At first its sounds quite funny. But the fact that people are starting to notice the smell of sewage in the Dubai air is no laughing matter.
Dubai’s malodorous atmosphere is a serious problem, both for the emirate’s carefully managed image as an international centre for recreation and as a potential health issue for residents.
The smell is the result of Dubai’s lack of sewage treatment capacity. Too much pressure on the Al-Aweer wastewater treatment plant, the emirate’s only sewage works, has resulted in the production of treated wastewater that does not meet international standards.
It cannot have come as a surprise to the authorities. The Al-Aweer plant is operating at 75 per cent above design capacity, which clearly did not happen overnight, suggesting that the problem was underestimated or ignored for some time.
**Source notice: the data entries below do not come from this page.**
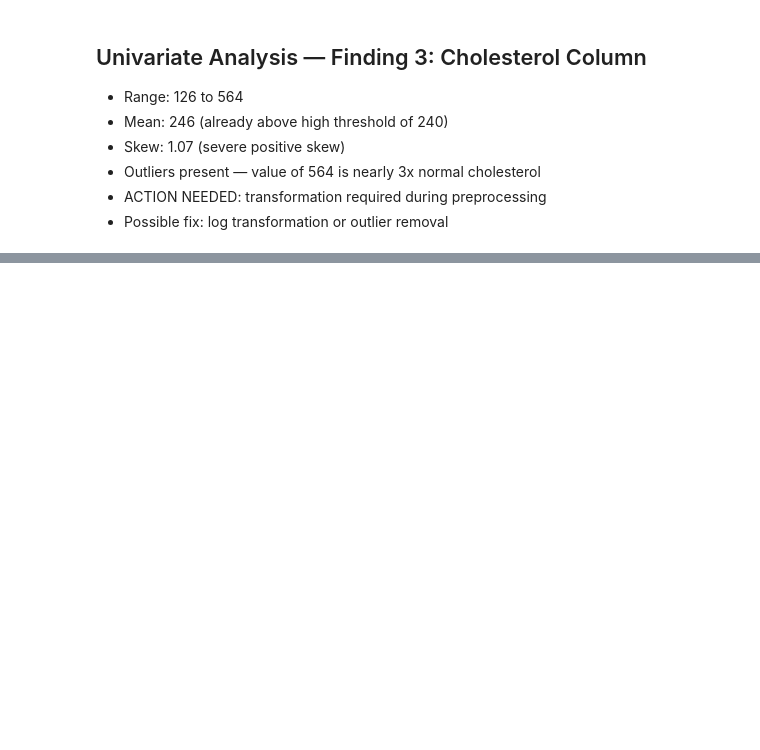
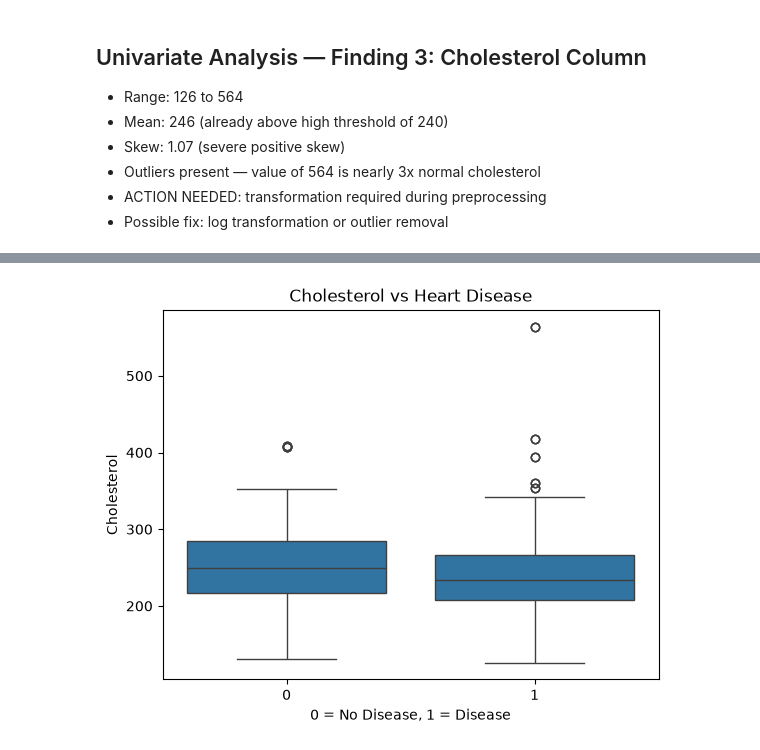
Before and after one commit to korlapuacharyrohan-ai/heart-diseases-prediction, a Jupyter notebook: heart_disease_project.ipynb, the cells around one changed output, grey strips where cells are left out. Cells and saved outputs as stored; diff of their text form; code cells hidden in the pictures; blank space fills up the shorter version.

```diff
--- a/heart_disease_project.ipynb
+++ b/heart_disease_project.ipynb
@@ -169,0 +185,8 @@ plt.show()
+# %%
+sns.boxplot(x=df['target'], y=df['chol'])
+plt.title('Cholesterol vs Heart Disease')
+plt.xlabel('0 = No Disease, 1 = Disease')
+plt.ylabel('Cholesterol')
+plt.show()
+# %% [output]
+[figure, added]
```
Also changed, not shown: parts of 17 cells of this notebook.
Dubai Municipality has now admitted that the treated sewage effluent it is producing does not meet quality standards, but has stopped short of admitting health risks. They exist nonetheless. Insufficiently treated sewage may contain numerous dangerous pathogens.
Dubai is not alone – wastewater infrastructure is under pressure across the region as many countries in the Gulf experience a population boom. But nowhere else is experiencing the same rate of real estate expansion.
Scaremongering will not help the situation, but it is clear that urgent investigation is needed to identify any possible health risks created by discharging the substandard treated effluent into Dubai Creek or using it for irrigation.
While there are plans to increase Dubai’s wastewater treatment capacity, these will take years to deliver. In the meantime, the emirate will need to prioritise and push through the proposed short-term remedies.